It appears that one Mr. and Mrs. Boring (you really can’t make this stuff up) were horrified to learn that Google had taken a photograph of their house and put it on the internet. Google did this as part of its Google Street View product, which takes pictures of streets and puts them on the internet in a huge searchable database. For instance, here’s a picture of my law school.

The Borings do have a valid point in asking that the pictures of their property be removed from Google Street View. Their house sits on its own road, which is also apparently their driveway, and is marked “private.” Yet the Google Street View images let you see their driveway/private road, and now people can see the pool and houses that were already visible from the satellite maps.

The $25,000 question remains, though: who cares? I’d never heard of the Borings, and neither had you, Dear Reader. I suppose it’s possible that someday they could have upset someone who could use Google Street View to examine the Boring property. But that same person could just drive over to the Boring property and snoop about anyway: there’s no fence, no gate, and nothing but a sign marked “private.” Google hasn’t invaded the Borings’ privacy, just shown how superficial any expectation was.

Dismissed

The judge in this case has thrown out the lawsuit, although I think the Borings had a valid claim for trespassing if Google’s employees had set foot on the Borings’ property. It’s not necessary to cause any damage to someone’s property to be liable for trespassing: in America, we’re pretty big on sovereign property rights. (See also: that guy in Texas who shot some kids that broke into his house. Don’t mess with Texans.)
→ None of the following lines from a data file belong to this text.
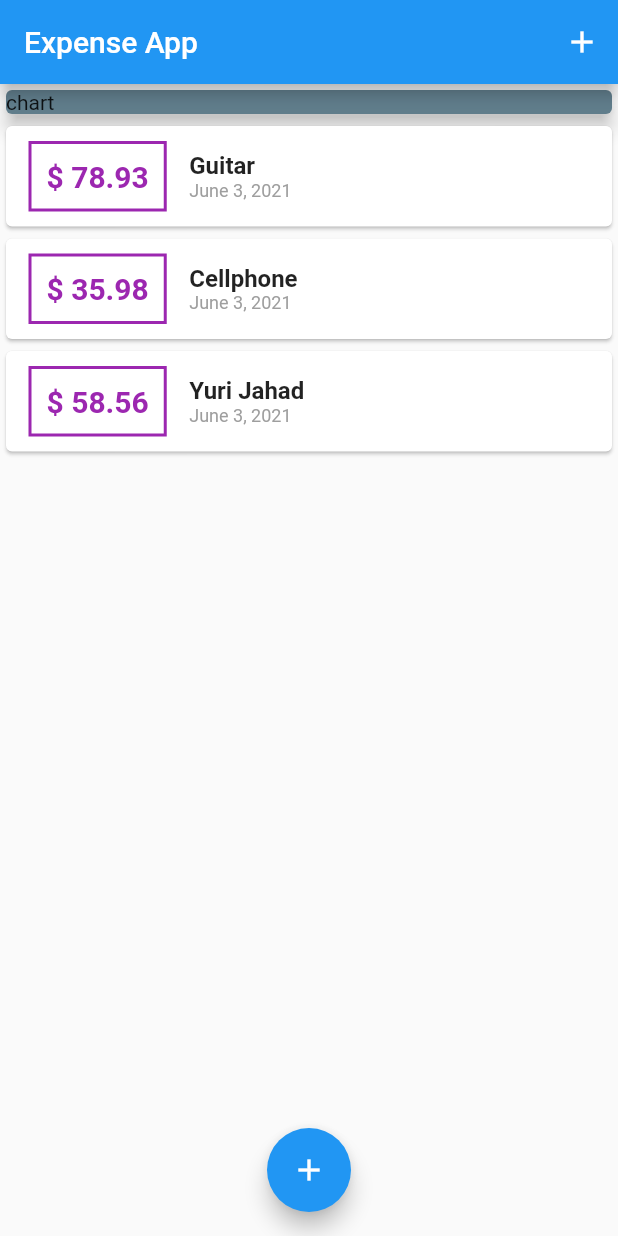
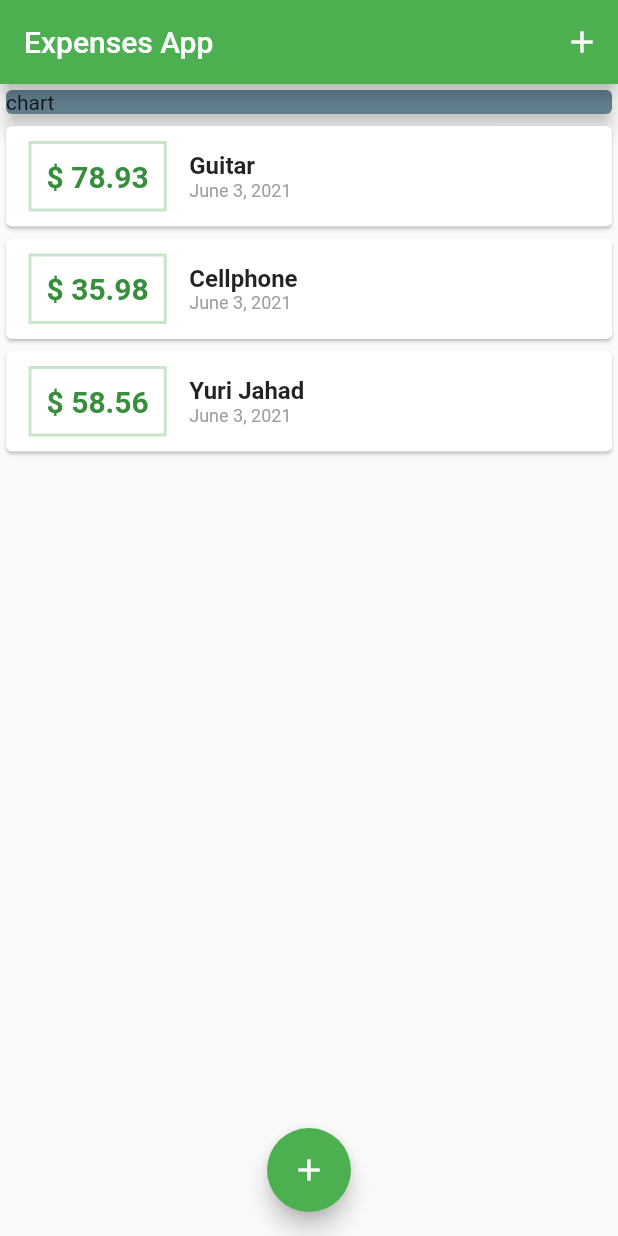
Before and after one commit to AndresN17/Expenses_App, a Flutter app: the screen it shows after launch, on a phone screen of 412 x 824 dp. Run offline on Flutter 3.47's test engine with Material 2 defaults, Android fonts, the phone set to English and light mode, and no system bars.

Commit message:
Theme added to the app

```diff
--- a/lib/main.dart
+++ b/lib/main.dart
@@ -9,8 +9,12 @@ class MyApp extends StatelessWidget {
   @override
   Widget build(BuildContext context) {
     return MaterialApp(
-      title: "Expense App",
+      title: "Expenses App",
+      theme: ThemeData(
+        primarySwatch: Colors.green,
+      ),
       home: MyHomePage(),
+
     );
   }
 }
@@ -51,7 +55,7 @@ class _MyHomePageState extends State<MyHomePage> {
   Widget build(BuildContext context) {
     return Scaffold(
       appBar: AppBar(
-        title: Text("Expense App"),
+        title: Text("Expenses App"),
         actions: <Widget>[
           IconButton(
               onPressed: () => _startNewTransaction(context),
--- a/lib/widgets/transactionList.dart
+++ b/lib/widgets/transactionList.dart
@@ -21,9 +21,9 @@ class TransactionList extends StatelessWidget {
                     style: TextStyle(
                         fontWeight: FontWeight.bold,
                         fontSize: 20,
-                        color: Colors.purple)),
+                        color: Theme.of(context).primaryColorDark)),
                 decoration: BoxDecoration(
-                  border: Border.all(color: Colors.purple, width: 2),
+                  border: Border.all(color: Theme.of(context).primaryColorLight, width: 2),
                 ),
                 padding: EdgeInsets.all(10),
               ),
```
The lawsuit was by and large without merit for the same reason that other prior lawsuits relating to Google Street View were unsuccessful: you haven’t lost any privacy simply because your house is visible from the sidewalk. No one has invaded your home because you left your curtains open and people can see your cat. The fact that I don’t have to leave my house to look at your sidewalk is nicely tempered by the fact that the photos are months or years out of date. Your cat’s probably not perched on the back of that couch.

I’ve already alluded to the second big reason: nobody cares about Mr. and Mrs. Boring. Or Mary Kalin-Casey. Until they made a big enough fuss about the internet removing their privacy, they were all anonymous: nobody knew who they were. While it was possible to look at their pool or their cat, nobody did. Ironically, in their failed quests to salvage their privacy, they obliterated both their anonymity and their privacy. A quick Google search reveals the home addresses of both The Borings and the apartment building in which Ms. Kalin-Casey lived.

Does this mean that we live under the tyranny of the Techno-Info-Fascist rule of Google, and the only way to remain anonymous is to keep your mouth shut and hope that the great panopticon’s lantern is not shone on you? I don’t think so. Photographs of public places are hardly oppressive - that you are visible in public is not an invasion of privacy.

Honestly, the telephone book provides more useful information than Google does. Any crazed stalker will need to know where you live before he needs to know whether your house has red shutters or green ones. You could drive around for hours in Oakland, looking for a single beige apartment building. I just don’t see the harm or lost privacy in taking photos like this in public places.

The internet is not some magical wonderland, where social norms break down because information is digital. Publishing details of your criminal activities is always a bad idea, whether online or in the newspaper. And likewise, public places are just that: public, whether online or in the phone book.